(out of 5)
Tepid thriller that goes far past the climax point, with director Phil Joanou failing to indulge in the opportunity to campily recreate the conventions of Hitchcockian storytelling. Kim Basinger is excellent as the femme fatale who enters the life of a shy, quiet and (you guessed it) squinty-eyed psychiatrist (Richard Gere) who is treating her severely disturbed and insecure sister (Uma Thurman). When Gere starts an affair with Basinger he has no idea what he’s getting himself into, but she does. Eric Roberts is adorably hammy as Basinger’s domineering and brutish gangster husband, but he’s SO evil it makes you wonder why the heroine should be punished for the fate that eventually befalls him (at least in Double Indemnity the husband seemed like an okay guy). Stylish photography by Jordan Cronenweth and a Bernard Herrmann-inspired score by George Fenton are pluses, but there’s too much meandering before the script ever gets to the juicy parts of the story. Further proof that Basinger is an excellent actress who has always deserved much better material than what she has to work with.
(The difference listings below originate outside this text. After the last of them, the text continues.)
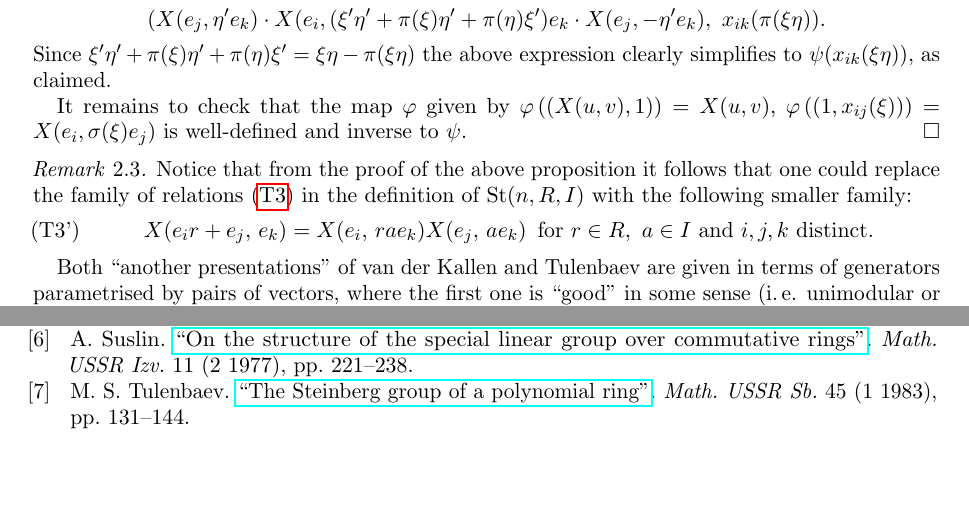
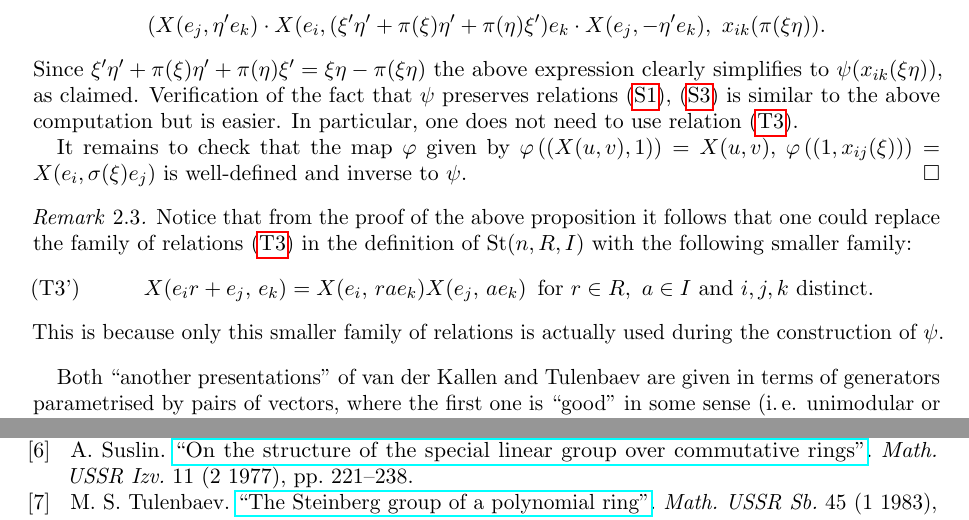
Before and after one commit to sxhya/LGK2Chevalley, a LaTeX paper (paper.tex): two parts of pages 4 and 9 of 9 before the commit and two parts of pages 4 and 9 of 10 after it, joined at a grey line, cut so that both start at the same text, the shorter picture padded with empty space. Compiled offline with pdfLaTeX.

Commit message:
Fixed problem with proposition 2.2

```diff
--- a/paper.tex
+++ b/paper.tex
@@ -265,6 +265,8 @@ After applying additivity relations \eqref{add2}, \eqref{add3} and moving the fa
 one gets the following expression
 $$(X(e_j, \eta'e_k) \cdot X(e_i, (\xi' \eta' + \pi(\xi)\eta' + \pi(\eta)\xi')e_k \cdot X(e_j, -\eta'e_k),\ x_{ik}(\pi(\xi\eta)).$$
 Since $\xi'\eta' + \pi(\xi)\eta' + \pi(\eta)\xi' = \xi\eta - \pi(\xi\eta)$ the above expression clearly simplifies to $\psi(x_{ik}(\xi\eta))$, as claimed.
+Verification of the fact that $\psi$ preserves relations \eqref{add0}, \eqref{ccf2} is similar to the above computation but is easier.
+In particular, one does not need to use relation~\eqref{add3}.
 
 It remains to check that the map $\varphi$ given by $\varphi\left((X(u, v), 1)\right) = X(u, v),$ $\varphi\left((1, x_{ij}(\xi))\right) = X(e_i, \sigma(\xi)e_j)$
 is well-defined and inverse to $\psi$.
@@ -273,7 +275,8 @@ is well-defined and inverse to $\psi$.
 \begin{rk} \label{rk:T123'} Notice that from the proof of the above proposition it follows that one could replace the family of relations \eqref{add3}
 in the definition of $\St(n, R, I)$ with the following smaller family:
 \setcounter{equation}{2} \renewcommand{\theequation}{T\arabic{equation}'}
-\begin{equation} X(e_ir+e_j,\,e_k)=X(e_i,\,rae_k)X(e_j,\,ae_k)\,\text{ for }r\in R,\ a\in I\text{ and } i,j,k\text{ distinct}. \label{add3'} \end{equation} \end{rk}
+\begin{equation} X(e_ir+e_j,\,e_k)=X(e_i,\,rae_k)X(e_j,\,ae_k)\,\text{ for }r\in R,\ a\in I\text{ and } i,j,k\text{ distinct}. \label{add3'} \end{equation}
+This is because only this smaller family of relations is actually used during the construction of $\psi$. \end{rk}
 
 Both ``another presentations'' of van der Kallen and Tulenbaev are given in terms of generators parametrised by pairs of vectors,
  where the first one is ``good'' in some sense  (i.\,e. unimodular or a column of an elementary matrix) while the second one is arbitrary.
```
Also changed, not shown: paper.pdf.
Directed by Phil Joanou
Cinematography by Jordan Cronenweth
Music by George Fenton
Production Design by Dean Tavoularis
Costume Design by Aude Bronson-Howard
Film Editing by Thom Noble